Talking about teammates and pressure, there will be a few of them under pressure to perform. Massa, Grosean and Perez are all drivers who have been very underwhelming on race pace. They need to try and sort out how they manage their tyres to try and be there for the entire race instead of just the beginning when their rubber is fresh.

Whatever the case, its great to have 4, possibly 5 teams all with a chance to be fighting for the win. Expect another cagey but extremely close, hot race this weekend in Bahrain.

Its been awhile since my last post. F1 has started with a bit of a bang this year and i think we will have a cracker of a season. Personally, my life has been pretty busy and hence the lack of activity here. Actually learned to cook the other day (well, blend is more accurate really), and no damage so far. Might try it again next year.  :p

Anyway, the below is my preview going into the Bahrain GP. Catch us all on ESPN Star Sports :)

There will be a few unknowns going into the fourth leg of the 2012 Formula 1 season. A lot has been said in the media over the past few weeks about whether F1 was actually going to make the trip to Bahrain after it was cancelled last year.

And the real truth was that no one really knew if anything would happen until the Monday after the race.

So let’s not discuss the political implications, and instead focus on the racing.

The circuit is about a kilometer less than when we raced there two years ago and the only data teams have will be from the refueling days when cars ran a lot lighter over the course of a race.

It will also be the first time Pirelli will have been to Bahrain and this lack of previous data, should mean that we will see some teams getting the setup and strategy right and some who may get it horribly wrong.

Bahrain has 4 major breaking areas from over 300kph and this will mean brake and tyre wear will be an issue this weekend.
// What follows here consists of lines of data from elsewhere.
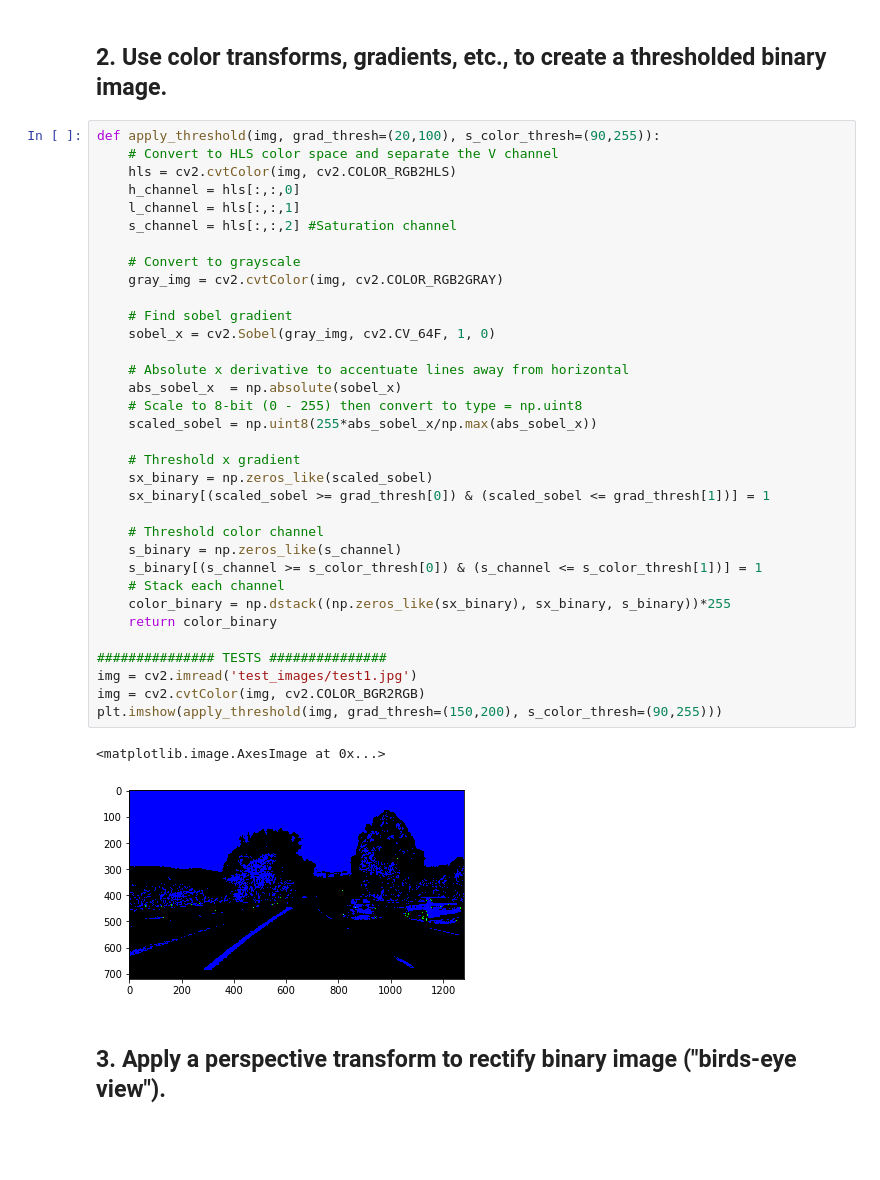
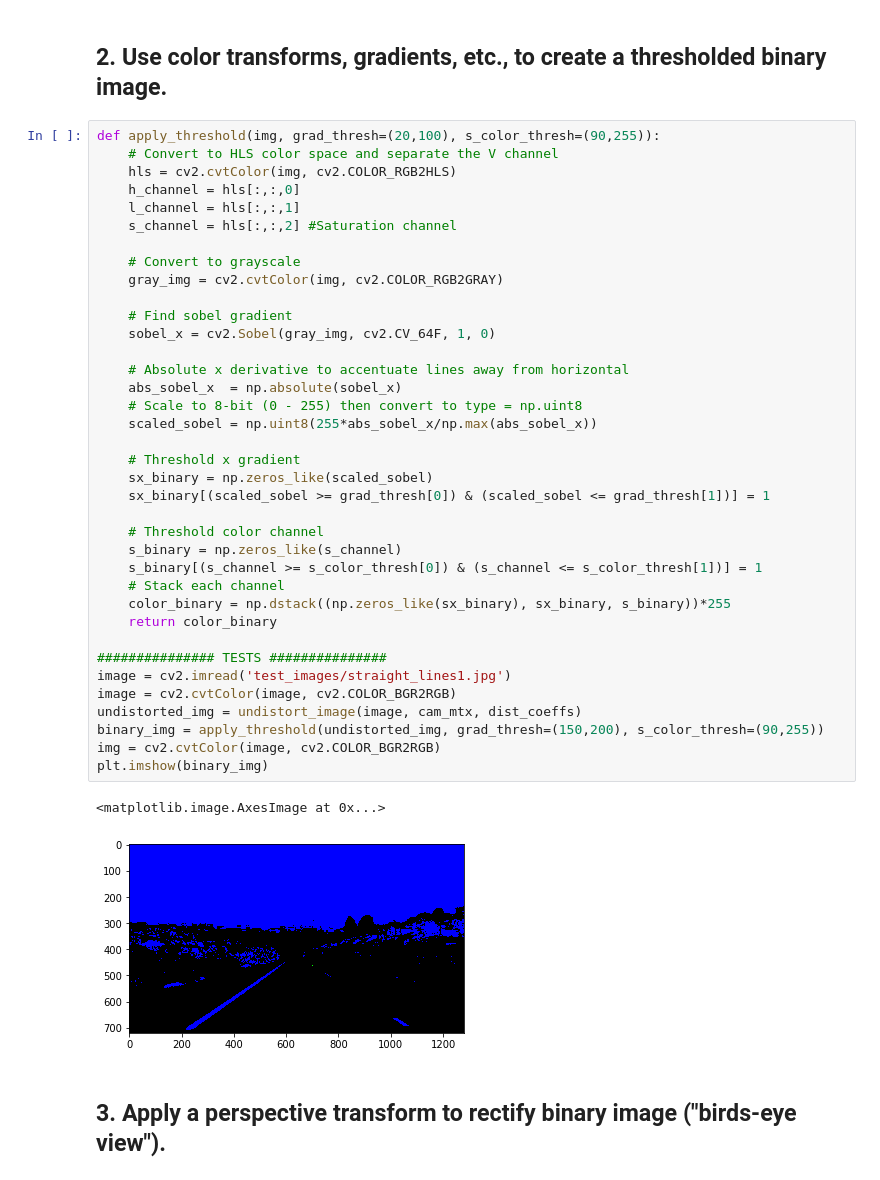
Before and after one commit to luk6xff/SelfDrivingCarND, a Jupyter notebook: CarND-Advanced-Lane-Lines-P2/P2-SOLUTION.ipynb, the cells around one changed output. Cells and saved outputs as stored; diff of their text form; blank space fills up the shorter version.

```diff
--- a/CarND-Advanced-Lane-Lines-P2/P2-SOLUTION.ipynb
+++ b/CarND-Advanced-Lane-Lines-P2/P2-SOLUTION.ipynb
@@ -133,37 +133,40 @@ def apply_threshold(img, grad_thresh=(20,100), s_color_thresh=(90,255)):
     hls = cv2.cvtColor(img, cv2.COLOR_RGB2HLS)
     h_channel = hls[:,:,0]
     l_channel = hls[:,:,1]
     s_channel = hls[:,:,2] #Saturation channel
 
     # Convert to grayscale
     gray_img = cv2.cvtColor(img, cv2.COLOR_RGB2GRAY)
 
     # Find sobel gradient
     sobel_x = cv2.Sobel(gray_img, cv2.CV_64F, 1, 0)
 
     # Absolute x derivative to accentuate lines away from horizontal
     abs_sobel_x  = np.absolute(sobel_x)
     # Scale to 8-bit (0 - 255) then convert to type = np.uint8
     scaled_sobel = np.uint8(255*abs_sobel_x/np.max(abs_sobel_x))
 
     # Threshold x gradient
     sx_binary = np.zeros_like(scaled_sobel)
     sx_binary[(scaled_sobel >= grad_thresh[0]) & (scaled_sobel <= grad_thresh[1])] = 1
 
     # Threshold color channel
     s_binary = np.zeros_like(s_channel)
     s_binary[(s_channel >= s_color_thresh[0]) & (s_channel <= s_color_thresh[1])] = 1
     # Stack each channel
     color_binary = np.dstack((np.zeros_like(sx_binary), sx_binary, s_binary))*255
     return color_binary
 
 ############### TESTS ###############
-img = cv2.imread('test_images/test1.jpg')
-img = cv2.cvtColor(img, cv2.COLOR_BGR2RGB)
-plt.imshow(apply_threshold(img, grad_thresh=(150,200), s_color_thresh=(90,255)))
+image = cv2.imread('test_images/straight_lines1.jpg')
+image = cv2.cvtColor(image, cv2.COLOR_BGR2RGB)
+undistorted_img = undistort_image(image, cam_mtx, dist_coeffs)
+binary_img = apply_threshold(undistorted_img, grad_thresh=(150,200), s_color_thresh=(90,255))
+img = cv2.cvtColor(image, cv2.COLOR_BGR2RGB)
+plt.imshow(binary_img)
 # %% [output]
 <matplotlib.image.AxesImage at 0x...>
-[figure, old version]
+[figure, new version]
 # %% [markdown]
 ## 3. Apply a perspective transform to rectify binary image ("birds-eye view").
 # %%
```
Also changed, not shown: parts of 2 cells of this notebook.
Tyre wear was the big talking point in Shanghai with most people, including myself, believing that Mercedes would have issues with their rubber and that Nico Rosberg would struggle to match his qualifying performance.
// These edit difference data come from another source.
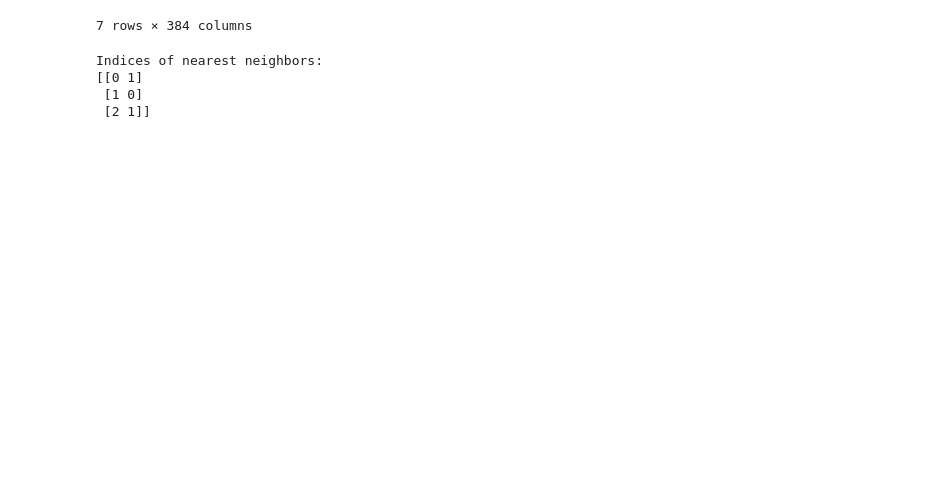
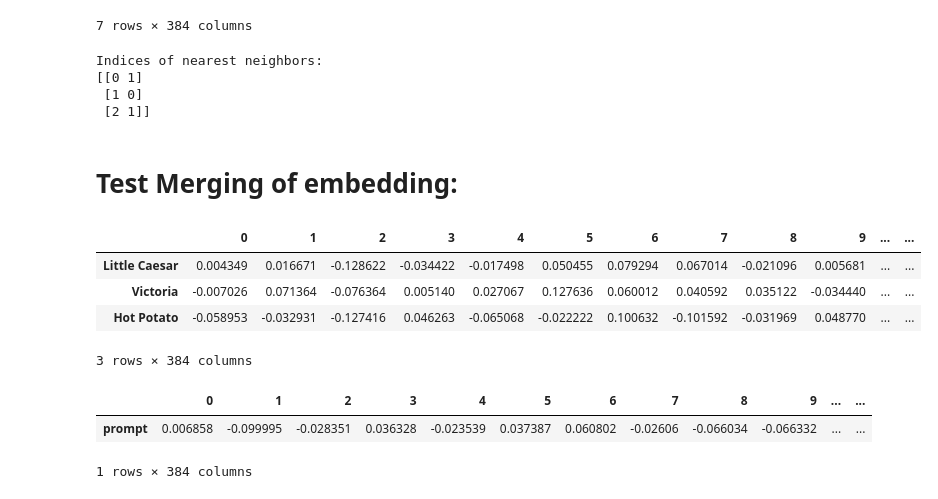
Before and after one commit to rossnorman11/movie_recommendation_GPT, a Jupyter notebook: notebooks/Transformer_encoder_edited_p.ipynb, the cells around one changed output. Drawn from its saved outputs; the diff is of its cells as text; code cells hidden in the pictures; blank space fills up the shorter version.

```diff
--- a/notebooks/Transformer_encoder_edited_p.ipynb
+++ b/notebooks/Transformer_encoder_edited_p.ipynb
@@ -295,3 +288,28 @@ Indices of nearest neighbors:
 [[0 1]
  [1 0]
  [2 1]]
+# %% [markdown]
+# Test Merging of embedding:
+# %%
+from movie_recom.ml_logic.data import get_data
+# get the embedded data
+favs = ['Little Caesar', 'Victoria', 'Hot Potato']
+
+df_embedded = get_data('processed_data/data_mini_embedded.csv')
+df_embedded
+
+
+df_filtered = df_embedded[df_embedded.index.isin(favs)]
+df_filtered
+# %% [output]
+|  | 0 | 1 | 2 | 3 | 4 | 5 | 6 | 7 | 8 | 9 | ... | ... |
+| Little Caesar | 0.004349 | 0.016671 | -0.128622 | -0.034422 | -0.017498 | 0.050455 | 0.079294 | 0.067014 | -0.021096 | 0.005681 | ... | ... |
+| Victoria | -0.007026 | 0.071364 | -0.076364 | 0.005140 | 0.027067 | 0.127636 | 0.060012 | 0.040592 | 0.035122 | -0.034440 | ... | ... |
+| Hot Potato | -0.058953 | -0.032931 | -0.127416 | 0.046263 | -0.065068 | -0.022222 | 0.100632 | -0.101592 | -0.031969 | 0.048770 | ... | ... |
+3 rows × 384 columns
+# %%
+prompt_df_embedded
+# %% [output]
+|  | 0 | 1 | 2 | 3 | 4 | 5 | 6 | 7 | 8 | 9 | ... | ... |
+| prompt | 0.006858 | -0.099995 | -0.028351 | 0.036328 | -0.023539 | 0.037387 | 0.060802 | -0.02606 | -0.066034 | -0.066332 | ... | ... |
+1 rows × 384 columns
```
Also changed, not shown: parts of 6 cells of this notebook, 4 other files.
It was a nice surprise to see that this was not the case and Rosberg drove superbly, managed his tyres beautifully and dutifully won the race in style.

It was the first pole followed by the inaugural win for Mercedes since 1955 and it perfectly illustrated how open this season will be.

In my view, this year’s championship will go down as the most open and competitive of all. The mid-field teams have never been closer to the front teams and with only 3 tenths of a second separating the top 10 going into Qualifying 3 in Shanghai.

We should see more surprises as the year goes on. We have already seen Sauber finish 2nd at Malaysia and I expect them to go well in Bahrain too. Another mid-field team to watch out for has to be Williams. Their race pace has been good all year and if they qualify well, they will be a true threat to the top four teams.

When I say top four, I mean McLaren, Red Bull, Mercedes and Lotus. Ferrari I omit at the moment as they are still struggling for pace and it will be no different in Bahrain.

They are keenly hoping that the big update package planned for the following race in Spain will deliver the performance they desperately need.

Especially Massa – he delivered an improved performance in Shanghai but he is still struggling against the fantastic Fernando.

Perhaps the updates planned by Ferrari, will give him the confidence to deliver the performances that we know he is capable of and thus keep him employed at the Prancing Horse.

Happy New Year!

Its the first day of the Chinese new year and a time for visiting. Today i decided to visit my home town, Kuala Lumpur.

The factories close down, the air clears, the buses, cars and trucks disapear of the road. This is the day she looks her best and i wanted to see her on my bike.

So here are a few pics of my ride around the city.

Bukit Bintang actually empty of cars for once

Chinese New Year is just not complete without a Lion Dance

Loving the blue sky

Loving the sky line

Check out the completely clear roads in the reflection